I've heard about lots of bird strike incidents that occured during a takeoff roll or the early phase of takeoff climb but hardly heard of bird strikes on approach or landing. Are bird strikes much less common on approach or landing than on takeoff or initial takeoff climb? If they are, why is it?
I've heard about lots of bird strike incidents that occured during a takeoff roll or the early phase of takeoff climb but hardly heard of bird strikes on approach or landing.
This is always a dangerous thing. Only because you hear more bird strikes that occur on takeoff, it does not mean there are more at takeoff.
I found, for example, this report about bird strikes from the year 2000. It says:
[...] 38% of the bird strikes occurred during take-off and climb, and 56% during approach [...]

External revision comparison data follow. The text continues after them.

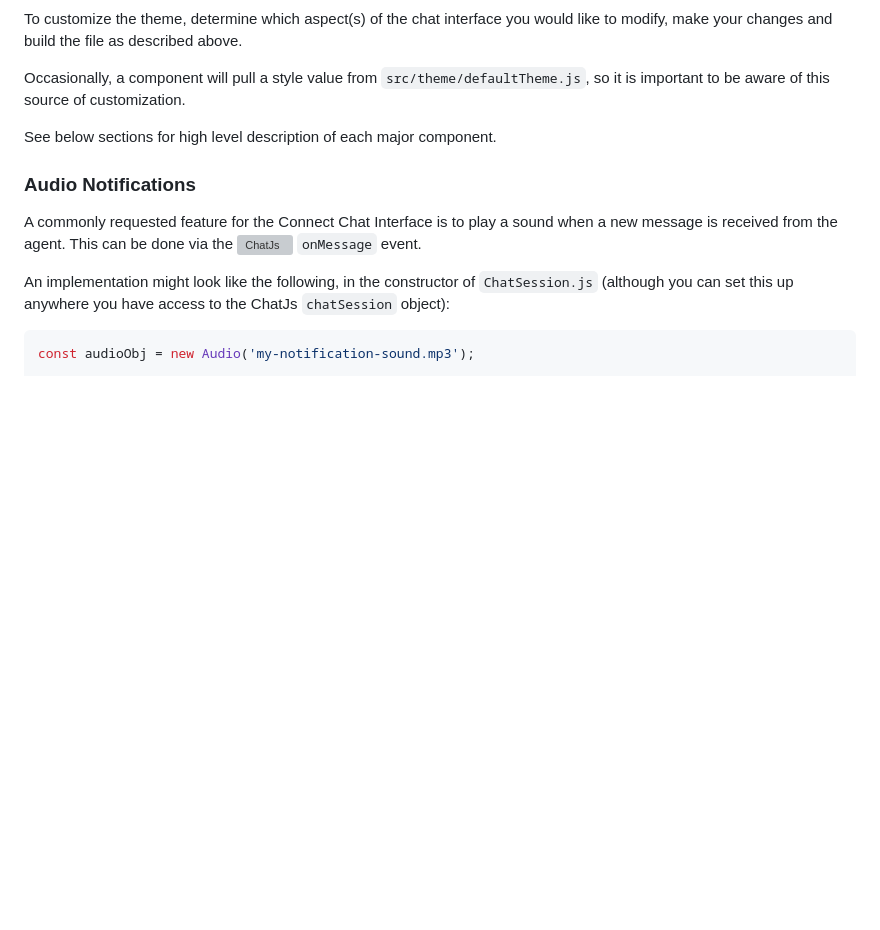
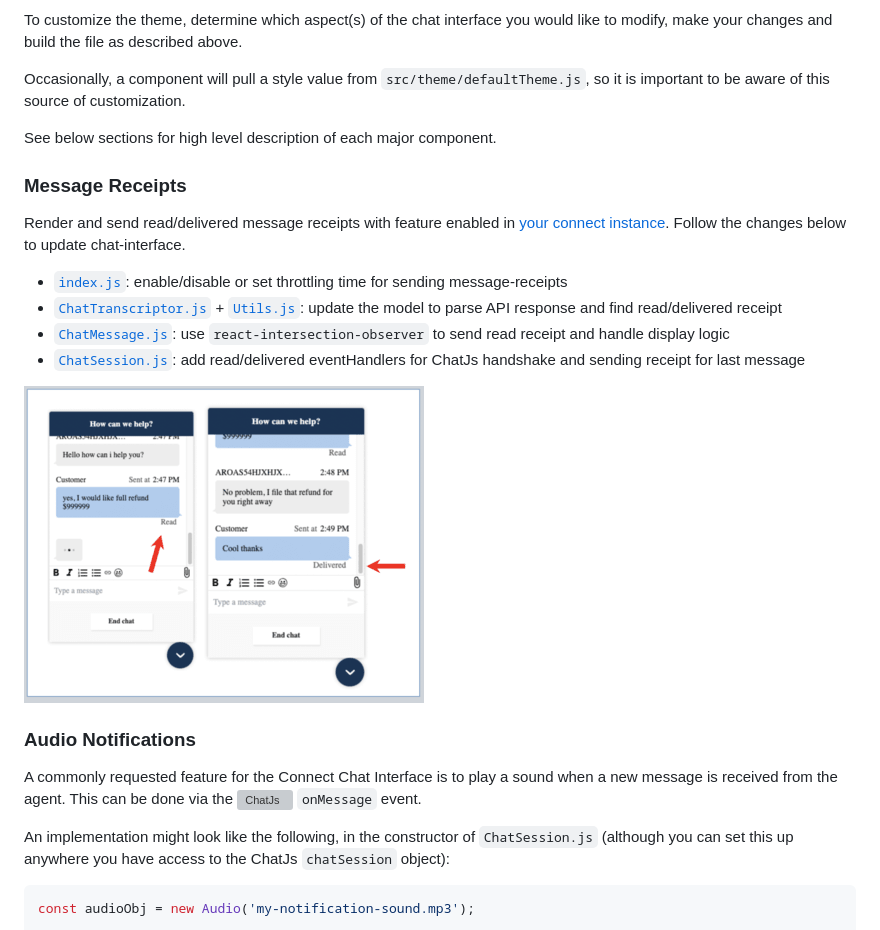
Before and after one commit to amazon-connect/amazon-connect-chat-interface, a Markdown page: README.md, the part around the change. Rendered like a GitHub page; pictures changed too: screenshots/view-receipts.png (added); blank space fills up the shorter version; grey boxes are pictures that could not be loaded.

Commit message:
add concise message receipts change descriptions

```diff
--- a/README.md
+++ b/README.md
@@ -62,6 +62,17 @@ Occasionally, a component will pull a style value from `src/theme/defaultTheme.j
 
 See below sections for high level description of each major component.
 
+### Message Receipts
+
+Render and send read/delivered message receipts with feature enabled in [your connect instance](https://docs.aws.amazon.com/connect/latest/adminguide/message-receipts.html). Follow the changes below to update chat-interface.
+
+ - [`index.js`](./src/index.js): enable/disable or set throttling time for sending message-receipts
+ - [`ChatTranscriptor.js`](./src/components/Chat/ChatTranscriptor/ChatTranscriptor.js) + [`Utils.js`](./src/components/Chat/datamodel/Utils.js): update the model to parse API response and find read/delivered receipt
+ - [`ChatMessage.js`](./src/components/Chat/ChatTranscriptor/ChatMessages/ChatMessage.js): use `react-intersection-observer` to send read receipt and handle display logic
+ - [`ChatSession.js`](./src/components/Chat/ChatSession.js): add read/delivered eventHandlers for ChatJs handshake and sending receipt for last message
+
+![View receipts](./screenshots/view-receipts.png)
+
 ### Audio Notifications
 A commonly requested feature for the Connect Chat Interface is to play a sound when a new message is received from the agent. This can be done via the ![ChatJs](https://github.com/amazon-connect/amazon-connect-chatjs#chatsessiononmessage) `onMessage` event.
 
```
Also changed, not shown: 2 other files.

That means there are more bird strikes during approach than on takeoff. I assume things haven't changed a lot since then.
This question is even answered in the Wildlife FAQ Section of the FAA:
Q: Do most bird strikes occur while in flight, at takeoff, or landing?
A: About 60% of bird strikes with civil aircraft occur during landing phases of flight (descent, approach and landing roll); 37% occur during take-off run and climb; and the remainder occur during the en-route phase.
A more specific statistic:
Possible reason for subjective perception of bird-strikes happening more often during departure
I thought a little about it and came to following possible reason: After a bird-strike on final, the pilots will continue landing. It would be unwise not to land immediately. For the passengers it will look like a normal landing. If the bird damages the engine, there is only a small change of sound, because the engines are running very low.
However, when a bird-strike occurs while taking off, there is immediate action taken by the pilots. And because the engines are at or near full thrust, the sound of a dying engine can be perceived by the passengers. Last but not least, a departing aircraft has a much higher speed than a landing one, which means more damage.
So, for newspapers, a bird-strike at take-off is more dramatic and drama sells.
- More damage to the plane than a bird-strike on final
- Passengers not reaching their destination
- Dramatic passenger interviews about their "near-death-experience"
A newspaper is not interested in a bird-strike on final, where everything went fine and no passenger noticed anything.
To support my theorem, I googled "bird strike" and clicked on the "News"-tab. I looked through every article that had to do something with an bird-strike incident. 5 out of 6 articles were about a bird-strike on take-off. That's over 80%.
If its true that birdstrikes are more common on landing, a possible reason for this could be noise.
Aircraft taking off at 100% power are making a lot more noise than an aircraft on final at or near idle. Birds flying through the air may not hear an idling aircraft coming from behind. Keep in mind that a bird flying through the air at 30 or 40 knots has a lot of wind noise around its head, (similar to sticking your head out the window of your car), so unless the aircraft is making a lot of noise (such as during take-off) the bird may not turn its head to see the 737 approaching from behind.